On this Feast of the Holy Family, we pray with the holiest family that ever lived on earth. We may wonder how our family, with all its not-so-holy moments, can follow the example of Jesus, Mary, and Joseph. One thing is for sure. We can trust God in all our life’s circumstances as the Holy Family did.
It’s doubtful that we will ever be asked to trust as much as they. After all, Mary saw an angel who told her she was pregnant. Though she did not understand, she trusted and accepted being a servant of God. Joseph dreamed that he was to take Mary as his wife. He was afraid, but he trusted. These simple people were told they were to become the parents of the Messiah. Jesus was born in a stable or cave, hardly fitting for a King. Then they had to leave everything and live as refugees in order to save their son.

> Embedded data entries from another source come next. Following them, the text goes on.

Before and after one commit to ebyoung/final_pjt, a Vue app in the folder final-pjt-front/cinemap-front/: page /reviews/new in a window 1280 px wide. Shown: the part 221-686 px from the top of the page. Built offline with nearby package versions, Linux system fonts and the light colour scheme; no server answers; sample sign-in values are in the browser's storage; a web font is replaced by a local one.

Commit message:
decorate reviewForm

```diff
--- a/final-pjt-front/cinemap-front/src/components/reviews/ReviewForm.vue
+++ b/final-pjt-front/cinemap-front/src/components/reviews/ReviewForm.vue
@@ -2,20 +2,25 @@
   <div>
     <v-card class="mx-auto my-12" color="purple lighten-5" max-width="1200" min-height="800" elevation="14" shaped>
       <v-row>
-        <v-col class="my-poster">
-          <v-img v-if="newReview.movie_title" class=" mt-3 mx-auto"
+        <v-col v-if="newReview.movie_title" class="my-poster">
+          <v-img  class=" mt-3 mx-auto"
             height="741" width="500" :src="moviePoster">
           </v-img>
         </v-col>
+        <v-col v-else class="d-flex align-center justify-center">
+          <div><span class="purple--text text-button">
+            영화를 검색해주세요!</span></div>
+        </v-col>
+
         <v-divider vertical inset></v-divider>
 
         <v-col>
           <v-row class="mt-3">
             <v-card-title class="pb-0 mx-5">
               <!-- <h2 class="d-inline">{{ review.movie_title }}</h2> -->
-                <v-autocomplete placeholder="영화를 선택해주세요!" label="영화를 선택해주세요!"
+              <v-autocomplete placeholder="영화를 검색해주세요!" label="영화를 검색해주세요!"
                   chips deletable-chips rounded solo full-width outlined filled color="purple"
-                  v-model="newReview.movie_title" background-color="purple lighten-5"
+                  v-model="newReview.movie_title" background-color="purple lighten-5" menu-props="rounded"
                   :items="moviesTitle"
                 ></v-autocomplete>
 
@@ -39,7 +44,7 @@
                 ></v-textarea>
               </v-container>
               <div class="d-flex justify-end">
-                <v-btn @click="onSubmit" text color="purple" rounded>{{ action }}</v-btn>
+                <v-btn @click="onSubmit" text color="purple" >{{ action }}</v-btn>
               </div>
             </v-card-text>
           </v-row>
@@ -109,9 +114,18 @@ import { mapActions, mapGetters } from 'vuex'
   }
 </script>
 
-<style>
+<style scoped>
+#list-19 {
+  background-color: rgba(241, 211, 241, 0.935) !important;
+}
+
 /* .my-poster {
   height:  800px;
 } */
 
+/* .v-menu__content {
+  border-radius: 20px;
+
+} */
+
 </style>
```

Jesus, Mary, and Joseph can understand our lives because they lived as a family. They had to learn patience. They might not have had to deal with remote learning while working from home, but Mary and Joseph had to teach Jesus through their example. Jesus had to be patient with his parents who probably could not answer all his questions.
If our paychecks have dried up due to COVID-19, know that Joseph had to leave his trade to go into Egypt, and Mary had to leave the people she knew all her life and try to get used to a new culture. While Jesus was exceptionally obedient, as a teenager he decided to go to the temple and thought his parents would just understand where he was. Yes, patience and trust had to be qualities of the Holy Family.
We know Jesus lived a life of love. He knew how to do this because his parents loved each other and him. Mary taught him how to care about the needs of others. Remember the Wedding Feast at Cana?
He learned from his parents. When he went out to call his disciples, he did not just expect to find people like himself. He loved sinners and tax collectors and all kinds of people. He had compassion on the crowds who needed food, and he healed those with sicknesses and demons of all kinds. His family boundary grew wider and wider because love, by its very nature, is expansive.
Jesus taught us that happiness comes from making peace, from showing mercy, and by forgiving. Yes, we are called to reverence all: the passive aggressive person who is afraid to share, the one who finds religious practice of no value, the drug addict, the weak, the elderly, the funny, the delightful, the constantly forgiving one.
Family life calls us to embrace each other as Jesus, Mary, and Joseph embraced one another and each of us. Our family, in imitation of The Holy Family, is meant to be a place where openness, forgiveness, kindness, and trust flourish. And, if it is, no matter our shortcomings then our family may rightly be called “holy.”
The Holy Family is our twenty-ninth Ornament of Grace.
Observing the Beautiful Ornaments
How can you show kindness to someone in your immediate or extended family who irritates you?
How has patience and forgiveness helped you to grow in understanding of another’s point of view or view of the world?